AVAILABLE DATA Block Start

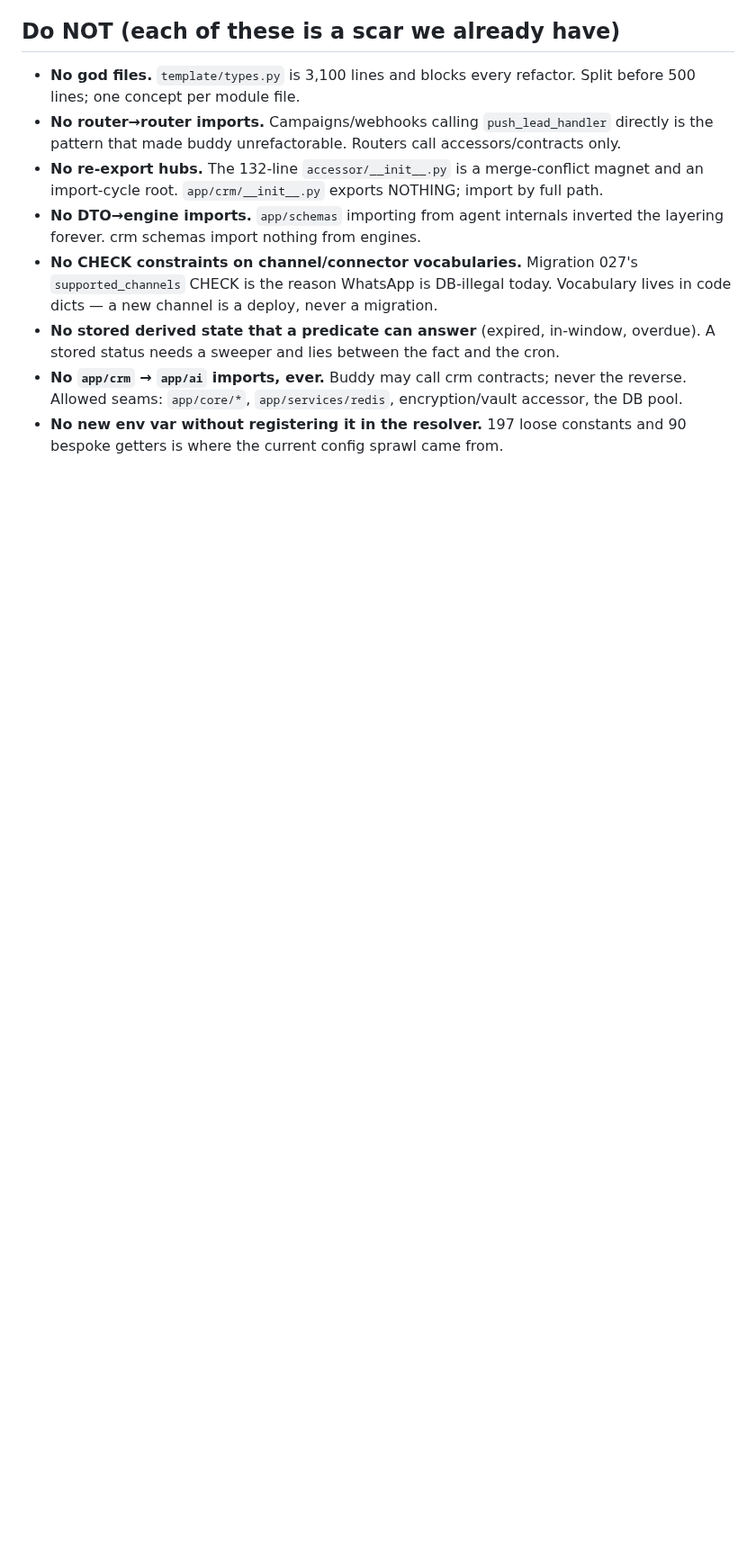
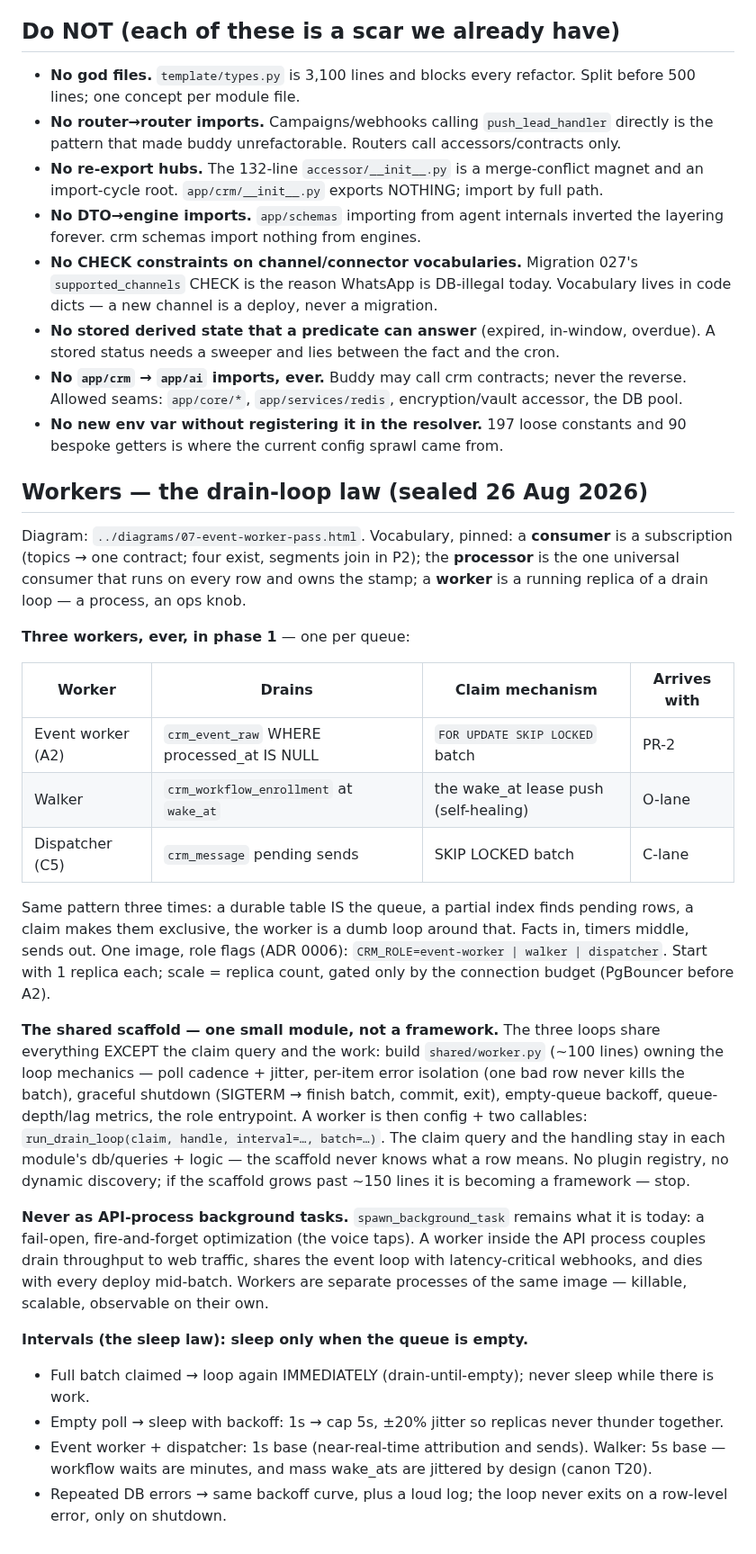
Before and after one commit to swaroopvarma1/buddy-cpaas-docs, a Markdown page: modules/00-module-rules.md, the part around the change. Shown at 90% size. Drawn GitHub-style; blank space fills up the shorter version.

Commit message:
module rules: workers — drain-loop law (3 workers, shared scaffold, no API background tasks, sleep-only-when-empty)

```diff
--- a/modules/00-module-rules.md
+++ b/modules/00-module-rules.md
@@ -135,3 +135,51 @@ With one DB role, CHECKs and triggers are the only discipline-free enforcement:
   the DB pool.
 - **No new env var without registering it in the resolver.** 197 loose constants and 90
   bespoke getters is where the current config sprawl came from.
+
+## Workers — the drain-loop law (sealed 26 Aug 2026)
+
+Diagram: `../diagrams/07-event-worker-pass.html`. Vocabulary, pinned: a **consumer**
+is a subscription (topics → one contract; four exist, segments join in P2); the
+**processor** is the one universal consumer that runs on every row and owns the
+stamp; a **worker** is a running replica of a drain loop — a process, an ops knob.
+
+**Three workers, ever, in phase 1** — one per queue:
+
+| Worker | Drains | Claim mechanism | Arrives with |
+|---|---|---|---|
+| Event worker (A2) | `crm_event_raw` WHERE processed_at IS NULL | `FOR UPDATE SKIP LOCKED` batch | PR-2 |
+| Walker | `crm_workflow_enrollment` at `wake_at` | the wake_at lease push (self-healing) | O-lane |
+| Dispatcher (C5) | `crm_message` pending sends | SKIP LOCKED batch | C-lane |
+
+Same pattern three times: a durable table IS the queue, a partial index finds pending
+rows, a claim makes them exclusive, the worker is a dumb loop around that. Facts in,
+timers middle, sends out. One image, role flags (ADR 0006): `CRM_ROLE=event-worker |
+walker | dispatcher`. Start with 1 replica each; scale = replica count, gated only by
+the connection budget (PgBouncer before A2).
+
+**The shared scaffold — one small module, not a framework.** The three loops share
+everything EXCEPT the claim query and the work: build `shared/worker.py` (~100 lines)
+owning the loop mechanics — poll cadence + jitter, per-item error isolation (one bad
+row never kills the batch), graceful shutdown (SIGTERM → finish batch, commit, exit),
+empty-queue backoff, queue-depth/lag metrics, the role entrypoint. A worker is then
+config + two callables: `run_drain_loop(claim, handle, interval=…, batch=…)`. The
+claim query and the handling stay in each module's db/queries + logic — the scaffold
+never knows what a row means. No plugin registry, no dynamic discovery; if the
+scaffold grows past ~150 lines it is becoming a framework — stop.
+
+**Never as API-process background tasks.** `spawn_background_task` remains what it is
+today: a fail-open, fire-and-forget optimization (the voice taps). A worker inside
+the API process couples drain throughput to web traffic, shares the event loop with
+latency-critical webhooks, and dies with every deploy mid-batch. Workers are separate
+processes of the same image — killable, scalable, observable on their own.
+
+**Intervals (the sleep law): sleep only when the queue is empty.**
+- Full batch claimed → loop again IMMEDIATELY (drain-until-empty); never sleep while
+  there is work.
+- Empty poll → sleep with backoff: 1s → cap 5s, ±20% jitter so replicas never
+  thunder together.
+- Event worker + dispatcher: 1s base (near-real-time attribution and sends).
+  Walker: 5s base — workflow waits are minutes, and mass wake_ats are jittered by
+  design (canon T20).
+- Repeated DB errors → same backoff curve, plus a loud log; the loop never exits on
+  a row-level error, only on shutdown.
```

AVAILABLE DATA Block End
AVAILABLE DATA Block Start

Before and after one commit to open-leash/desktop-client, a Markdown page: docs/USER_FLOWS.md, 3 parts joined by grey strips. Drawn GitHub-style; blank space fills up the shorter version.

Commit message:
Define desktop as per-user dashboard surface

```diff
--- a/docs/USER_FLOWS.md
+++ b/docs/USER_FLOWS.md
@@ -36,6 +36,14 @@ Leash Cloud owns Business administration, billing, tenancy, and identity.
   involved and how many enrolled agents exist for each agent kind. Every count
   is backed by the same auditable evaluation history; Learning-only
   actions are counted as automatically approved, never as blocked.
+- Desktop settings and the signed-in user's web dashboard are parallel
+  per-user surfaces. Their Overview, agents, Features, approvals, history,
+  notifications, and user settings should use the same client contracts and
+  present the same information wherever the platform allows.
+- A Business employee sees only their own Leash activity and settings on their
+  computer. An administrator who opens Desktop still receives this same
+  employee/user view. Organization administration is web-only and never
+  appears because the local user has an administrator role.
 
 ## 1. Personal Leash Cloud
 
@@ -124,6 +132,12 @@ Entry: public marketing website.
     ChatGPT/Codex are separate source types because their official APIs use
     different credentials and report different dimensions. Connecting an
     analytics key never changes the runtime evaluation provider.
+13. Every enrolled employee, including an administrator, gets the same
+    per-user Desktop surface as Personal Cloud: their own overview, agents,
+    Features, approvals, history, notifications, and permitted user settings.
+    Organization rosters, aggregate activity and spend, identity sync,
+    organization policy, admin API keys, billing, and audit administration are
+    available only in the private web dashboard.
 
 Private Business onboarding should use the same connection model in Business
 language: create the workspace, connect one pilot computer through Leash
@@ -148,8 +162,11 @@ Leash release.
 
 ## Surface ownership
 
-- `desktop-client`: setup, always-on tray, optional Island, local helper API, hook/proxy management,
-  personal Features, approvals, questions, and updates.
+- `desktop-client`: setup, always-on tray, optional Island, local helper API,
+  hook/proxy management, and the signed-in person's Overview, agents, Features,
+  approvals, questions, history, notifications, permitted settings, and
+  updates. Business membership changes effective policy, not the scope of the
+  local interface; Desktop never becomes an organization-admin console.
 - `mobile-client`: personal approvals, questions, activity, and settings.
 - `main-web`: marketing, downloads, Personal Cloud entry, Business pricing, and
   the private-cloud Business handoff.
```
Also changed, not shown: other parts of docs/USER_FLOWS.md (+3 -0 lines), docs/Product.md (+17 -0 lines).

AVAILABLE DATA Block End

AIM OF THE EXERCISE
Within the data, tally each line containing the string "only". Answer with the number by itself.

WORKED SOLUTION
9